Over the course of the last several years, so much time and space has been given over to questioning the value and relevance of New York's CMJ Festival that it hardly seems worthwhile to repeat the process here. The festival - now in its third decade - still puts forth a serviceable lineup of bands for anyone interested enough in burning the better part of a week shuttling from one end of the city to… more »
Dum Dum Girls may borrow their aesthetic from '60s girl groups, but their crackling guitar-pop doesn't sound dated, especially when it touches darker themes. "This year's been a drag/ Who knew it'd be so bad," Dee Dee sings in "Caught in One" — and she's not kidding. Written during the last days of her mother's struggle with terminal cancer, Only in Dreams explores emotional volatility, but never surrenders or collapses. It is Dee Dee's most… more »
File Under: Trashy garage rock and punk, with a smattering of catchy pop
Flagship Acts: Smith Westerns, Dum Dum Girls, Woven Bones, Box Elders, Wizzard Sleeve
Based In: Chicago, Illinois
In less than five years, Chicago's HoZac has released close to 80 records, and while it's easy to categorize the majority of that batch under the nebulous "garage/punk" umbrella, the label has dabbled in pop and folk as well. In fact, the Windy City imprint's catalog is all… more »
File Under: Ragged, guitar-based indie pop; jangle-'n'-reverb forever!
Flagship Acts: Beach Fossils, Wild Nothing, the Fresh & Onlys, the Girls At Dawn
Based In: Brooklyn, New York
When I first meet Mike Sniper, he's drinking Patron Silver at an Oyster Bar in Greenpoint, Brooklyn. From any other record executive, the scene would be typical to the point of almost seeming mundane. But Sniper is the founder of the tiny, ragged Brooklyn indie Captured Tracks, a label that prizes… more »

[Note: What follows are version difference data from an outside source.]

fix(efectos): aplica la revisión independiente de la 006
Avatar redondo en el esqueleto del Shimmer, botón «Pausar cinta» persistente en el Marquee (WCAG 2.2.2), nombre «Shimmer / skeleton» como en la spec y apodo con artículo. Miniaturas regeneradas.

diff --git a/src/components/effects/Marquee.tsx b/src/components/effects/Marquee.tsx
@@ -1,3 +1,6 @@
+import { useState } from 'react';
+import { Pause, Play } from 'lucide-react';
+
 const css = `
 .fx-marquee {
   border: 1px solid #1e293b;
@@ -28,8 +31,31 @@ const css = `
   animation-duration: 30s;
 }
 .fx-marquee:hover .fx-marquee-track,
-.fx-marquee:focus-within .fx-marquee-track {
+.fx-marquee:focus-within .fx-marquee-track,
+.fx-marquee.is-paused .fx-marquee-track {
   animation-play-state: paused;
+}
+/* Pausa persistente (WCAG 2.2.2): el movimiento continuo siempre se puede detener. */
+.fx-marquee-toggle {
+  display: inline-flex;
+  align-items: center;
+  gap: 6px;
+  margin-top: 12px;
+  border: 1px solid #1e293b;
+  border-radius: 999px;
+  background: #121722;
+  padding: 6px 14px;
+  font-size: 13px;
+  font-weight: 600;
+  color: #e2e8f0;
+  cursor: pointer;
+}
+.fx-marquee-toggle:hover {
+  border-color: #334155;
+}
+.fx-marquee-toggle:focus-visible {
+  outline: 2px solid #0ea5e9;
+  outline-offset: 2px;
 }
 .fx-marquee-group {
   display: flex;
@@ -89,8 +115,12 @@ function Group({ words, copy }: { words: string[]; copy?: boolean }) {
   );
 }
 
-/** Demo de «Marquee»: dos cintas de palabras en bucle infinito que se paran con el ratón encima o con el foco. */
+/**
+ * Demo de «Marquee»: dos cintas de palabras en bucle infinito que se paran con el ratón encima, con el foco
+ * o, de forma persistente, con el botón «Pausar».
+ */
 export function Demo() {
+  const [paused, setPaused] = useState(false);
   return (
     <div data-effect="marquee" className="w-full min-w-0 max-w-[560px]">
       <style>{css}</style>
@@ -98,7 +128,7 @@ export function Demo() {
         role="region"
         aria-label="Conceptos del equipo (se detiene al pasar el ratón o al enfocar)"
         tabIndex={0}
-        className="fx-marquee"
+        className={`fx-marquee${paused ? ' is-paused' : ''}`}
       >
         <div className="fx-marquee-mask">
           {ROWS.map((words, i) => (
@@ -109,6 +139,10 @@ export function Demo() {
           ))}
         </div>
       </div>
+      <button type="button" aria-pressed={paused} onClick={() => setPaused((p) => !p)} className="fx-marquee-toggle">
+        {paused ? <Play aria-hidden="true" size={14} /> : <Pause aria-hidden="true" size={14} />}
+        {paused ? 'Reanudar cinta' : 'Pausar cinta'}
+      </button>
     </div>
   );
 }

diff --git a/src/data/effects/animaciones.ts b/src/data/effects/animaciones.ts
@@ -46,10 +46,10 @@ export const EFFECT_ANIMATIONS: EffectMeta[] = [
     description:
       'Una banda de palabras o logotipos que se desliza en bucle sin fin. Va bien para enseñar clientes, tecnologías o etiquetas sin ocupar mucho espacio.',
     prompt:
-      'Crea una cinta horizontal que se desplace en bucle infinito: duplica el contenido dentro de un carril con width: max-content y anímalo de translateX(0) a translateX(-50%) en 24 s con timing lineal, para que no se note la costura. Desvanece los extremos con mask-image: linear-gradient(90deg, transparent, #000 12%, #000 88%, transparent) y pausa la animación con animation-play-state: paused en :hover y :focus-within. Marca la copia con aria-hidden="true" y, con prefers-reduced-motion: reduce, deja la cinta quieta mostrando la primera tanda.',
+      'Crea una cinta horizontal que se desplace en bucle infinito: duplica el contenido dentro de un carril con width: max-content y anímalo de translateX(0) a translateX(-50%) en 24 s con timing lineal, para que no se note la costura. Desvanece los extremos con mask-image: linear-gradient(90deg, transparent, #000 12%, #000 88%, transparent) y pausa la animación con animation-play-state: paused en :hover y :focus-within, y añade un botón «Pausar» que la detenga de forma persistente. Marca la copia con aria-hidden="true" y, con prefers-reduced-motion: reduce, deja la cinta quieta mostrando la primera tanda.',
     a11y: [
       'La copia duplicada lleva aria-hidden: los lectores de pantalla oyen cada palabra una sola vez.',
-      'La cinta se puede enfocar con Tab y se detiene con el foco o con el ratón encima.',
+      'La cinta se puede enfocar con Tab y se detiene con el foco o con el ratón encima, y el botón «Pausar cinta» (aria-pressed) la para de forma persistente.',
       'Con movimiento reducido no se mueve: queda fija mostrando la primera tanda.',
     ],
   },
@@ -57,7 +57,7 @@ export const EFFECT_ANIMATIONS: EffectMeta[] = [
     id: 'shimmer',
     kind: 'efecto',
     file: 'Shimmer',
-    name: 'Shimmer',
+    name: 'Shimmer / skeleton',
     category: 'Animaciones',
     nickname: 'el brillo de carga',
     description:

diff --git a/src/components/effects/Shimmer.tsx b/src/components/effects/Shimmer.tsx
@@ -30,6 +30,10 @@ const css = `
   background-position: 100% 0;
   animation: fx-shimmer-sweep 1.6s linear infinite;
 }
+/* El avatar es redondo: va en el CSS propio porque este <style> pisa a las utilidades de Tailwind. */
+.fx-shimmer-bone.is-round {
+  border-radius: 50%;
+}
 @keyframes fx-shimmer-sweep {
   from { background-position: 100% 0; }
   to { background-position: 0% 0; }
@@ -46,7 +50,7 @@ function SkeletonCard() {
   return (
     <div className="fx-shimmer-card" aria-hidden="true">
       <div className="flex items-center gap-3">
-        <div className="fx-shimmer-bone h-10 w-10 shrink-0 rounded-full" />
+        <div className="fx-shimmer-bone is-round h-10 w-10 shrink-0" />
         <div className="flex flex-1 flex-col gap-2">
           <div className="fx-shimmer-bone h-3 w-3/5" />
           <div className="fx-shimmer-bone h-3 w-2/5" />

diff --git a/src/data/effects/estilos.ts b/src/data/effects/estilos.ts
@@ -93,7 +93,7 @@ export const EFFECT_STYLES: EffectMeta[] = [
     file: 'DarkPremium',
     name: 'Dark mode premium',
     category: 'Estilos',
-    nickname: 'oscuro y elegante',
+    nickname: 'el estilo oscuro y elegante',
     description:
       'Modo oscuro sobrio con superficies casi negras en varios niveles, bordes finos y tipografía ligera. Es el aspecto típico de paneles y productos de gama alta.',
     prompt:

The shortest song on Male Bonding's full-length debut, Nothing Hurts, is a frantic 89 seconds long; the longest is still comfortably under the three-minute barrier. Formed by three former record-store co-workers, they're way too caffeinated and enthusiastic to bother with anything that doesn't get straight to the point, and their songs sprint noisily from hook to hook to finish line. As you might expect, they're hardcore music geeks they run a label in their… more »